◆ Exercise instructions ◆
Check every line of the material below, and show those that contain "CotaMaz".

◆ Exercise material ◆
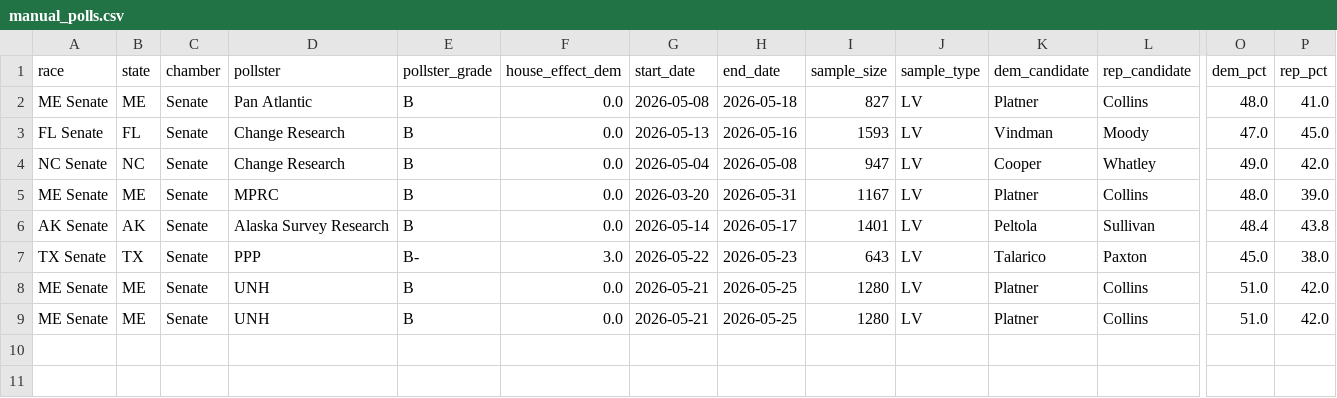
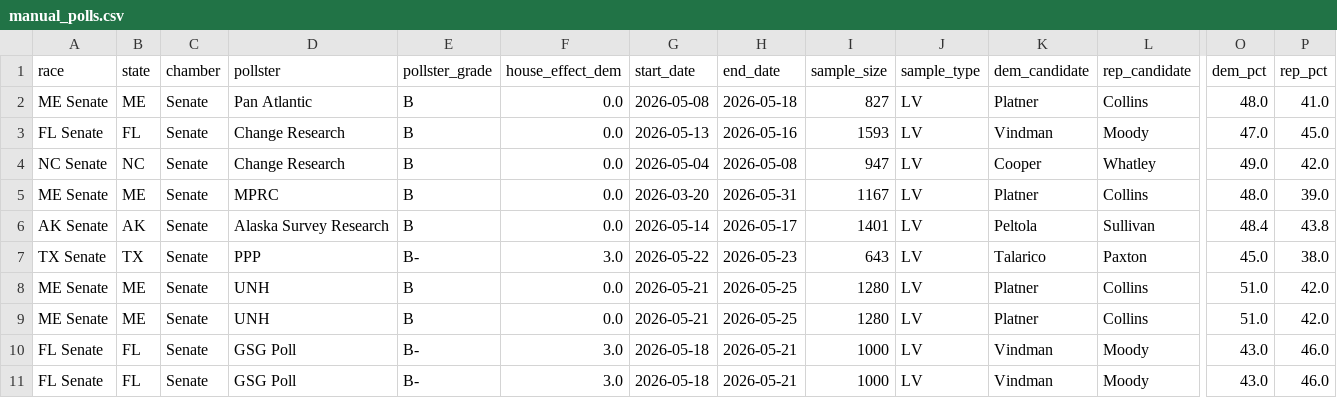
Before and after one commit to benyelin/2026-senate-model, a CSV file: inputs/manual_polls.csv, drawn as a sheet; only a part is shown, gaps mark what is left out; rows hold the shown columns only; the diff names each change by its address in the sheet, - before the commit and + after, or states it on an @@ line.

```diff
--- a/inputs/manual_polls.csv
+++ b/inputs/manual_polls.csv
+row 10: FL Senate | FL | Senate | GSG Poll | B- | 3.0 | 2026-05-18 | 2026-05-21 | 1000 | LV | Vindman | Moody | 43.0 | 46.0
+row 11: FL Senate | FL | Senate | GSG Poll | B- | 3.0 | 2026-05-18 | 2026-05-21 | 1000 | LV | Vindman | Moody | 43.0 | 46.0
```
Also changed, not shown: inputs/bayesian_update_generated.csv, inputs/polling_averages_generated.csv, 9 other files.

...

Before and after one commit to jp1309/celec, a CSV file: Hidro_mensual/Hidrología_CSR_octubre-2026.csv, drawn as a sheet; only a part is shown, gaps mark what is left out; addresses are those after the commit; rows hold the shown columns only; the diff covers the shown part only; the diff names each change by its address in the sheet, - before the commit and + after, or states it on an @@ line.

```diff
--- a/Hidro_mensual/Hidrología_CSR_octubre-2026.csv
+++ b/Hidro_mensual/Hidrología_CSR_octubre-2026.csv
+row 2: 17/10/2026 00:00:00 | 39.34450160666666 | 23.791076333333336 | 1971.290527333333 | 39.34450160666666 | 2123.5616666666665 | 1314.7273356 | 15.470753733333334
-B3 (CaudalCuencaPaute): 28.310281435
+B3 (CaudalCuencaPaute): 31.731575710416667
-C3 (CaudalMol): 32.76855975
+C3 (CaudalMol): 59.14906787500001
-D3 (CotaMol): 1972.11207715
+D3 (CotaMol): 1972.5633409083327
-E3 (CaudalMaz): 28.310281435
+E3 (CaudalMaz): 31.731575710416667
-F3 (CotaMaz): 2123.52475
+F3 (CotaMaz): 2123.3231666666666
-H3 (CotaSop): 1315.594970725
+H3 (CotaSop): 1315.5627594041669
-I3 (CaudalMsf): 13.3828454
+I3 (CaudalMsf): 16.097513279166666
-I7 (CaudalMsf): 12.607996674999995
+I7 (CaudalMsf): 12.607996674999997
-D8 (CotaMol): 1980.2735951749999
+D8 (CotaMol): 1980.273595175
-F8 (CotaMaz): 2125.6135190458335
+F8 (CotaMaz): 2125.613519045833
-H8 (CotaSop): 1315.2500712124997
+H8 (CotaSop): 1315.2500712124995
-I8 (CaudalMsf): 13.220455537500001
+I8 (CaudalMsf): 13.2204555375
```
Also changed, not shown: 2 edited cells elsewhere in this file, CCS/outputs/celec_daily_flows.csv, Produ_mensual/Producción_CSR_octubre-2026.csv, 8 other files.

◆ Result below ◆
-F3 (CotaMaz): 2123.52475
+F3 (CotaMaz): 2123.3231666666666
-F8 (CotaMaz): 2125.6135190458335
+F8 (CotaMaz): 2125.613519045833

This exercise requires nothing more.